More than half the MLB’s markets have seen a significant decline in viewers with the Miami Marlins seeing the biggest – a 30% drop. Even the NBA has seen sharp drop in viewership. The 2016-2017 season saw local ratings for 27 of the 30 NBA teams drop and 15 of those experienced double-digit decreases.
Over the years more options have become available to viewers – this could mean that viewers still love their sports and their teams but choose to watch them later or read about them online. However, I think we’re seeing a significant amount of market share being wrestled away from sports entirely.
I think that traditional sports are akin to Gillette, before Dollar Shave Club first came on the scene. Previously, they both had a monopoly – then overnight there was a direct to consumer alternative. In this analogy the alternative is e-sports.
More support for this theory is that digital stars have already surpassed traditional athletes in terms of social media popularity.
The Rise of Digital Stars and Athletes
In April, Tyler “Ninja” Blevins, the famed Twitch gamer/e-sports athlete is now the most engaged athlete on social media. With over 10 million YouTube subscribers and nearly 8 million Twitch followers he’s become a social media phenom, and he’s hardly alone. 8 of the top 10 most recognizable celebs amongst teens today are digital stars. To top it off live sports viewership is declining – the NFL has seen their average per-game audience decline by 17 percent since 2015.
With individual digital influencers building audiences and engagement that rivals traditional celebrity/athletes and TV networks in viewership – this brings up more questions than answers.
What does the mean for the future of sports?
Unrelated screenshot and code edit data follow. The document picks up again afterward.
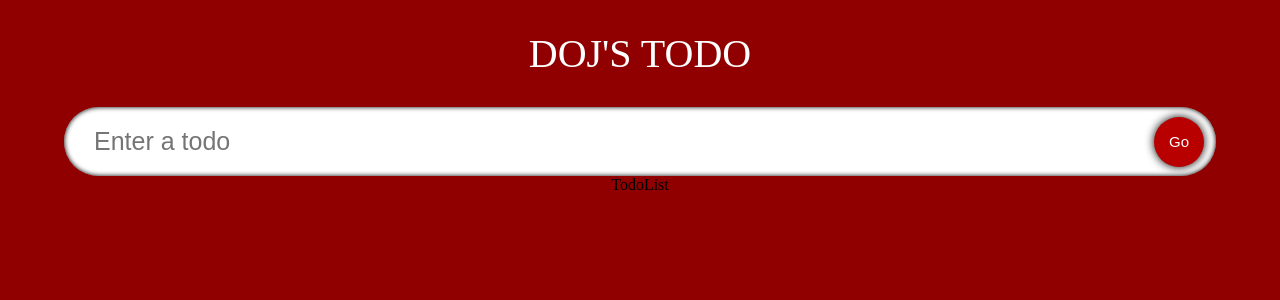
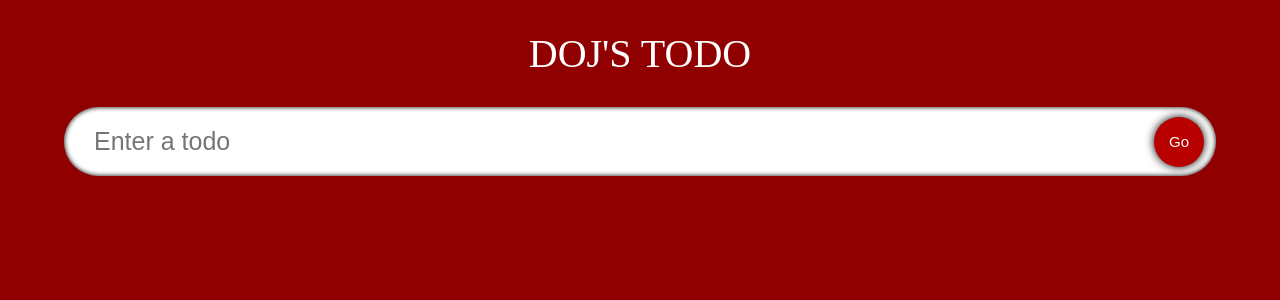
Before and after one commit to DOJ-gam/react-ts-todo-appp, a React (Create React App) app: page / in a window 1280 px wide. Shown: the top 300 px of the page. Built offline with nearby package versions, Linux system fonts and the light colour scheme; the HTML template or start-up script is replaced by a standard one; a web font is replaced by a local one.

Commit message:
display todo using todoList component

```diff
--- a/src/App.tsx
+++ b/src/App.tsx
@@ -22,7 +22,7 @@
     <div className="App">
       <span className="heading">DOJ's Todo</span>
       <InputField todo={todo} setTodo={setTodo} handleAdd={handleAdd} />
-      <TodoList />
+      <TodoList todos={todos} setTodos={setTodos} />
     </div>
   );
 };
--- a/src/components/TodoList.tsx
+++ b/src/components/TodoList.tsx
@@ -1,7 +1,20 @@
 import React from "react";
+import { Todo } from "../model";
+import "./styles.css";
 
-const TodoList: React.FC = () => {
-  return <div>TodoList</div>;
+interface Props {
+  todos: Todo[];
+  setTodos: React.Dispatch<React.SetStateAction<Todo[]>>;
+}
+
+const TodoList: React.FC<Props> = ({ todos, setTodos }) => {
+  return (
+    <div className="todos">
+      {todos.map((todo) => (
+        <li>{todo.todo}</li>
+      ))}
+    </div>
+  );
 };
 
 export default TodoList;
--- a/src/components/styles.css
+++ b/src/components/styles.css
@@ -43,3 +43,10 @@
     transform: scale(0.8);
     box-shadow: 0 0 5px black;
   }
+
+  .todos{
+    display: flex;
+    justify-content: space-evenly;
+    width: 90%;
+    flex-wrap: wrap;
+  }
```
Will e-sports games soon overtake the Super Bowl and World Cup in viewership? How will media and advertising dollars shift?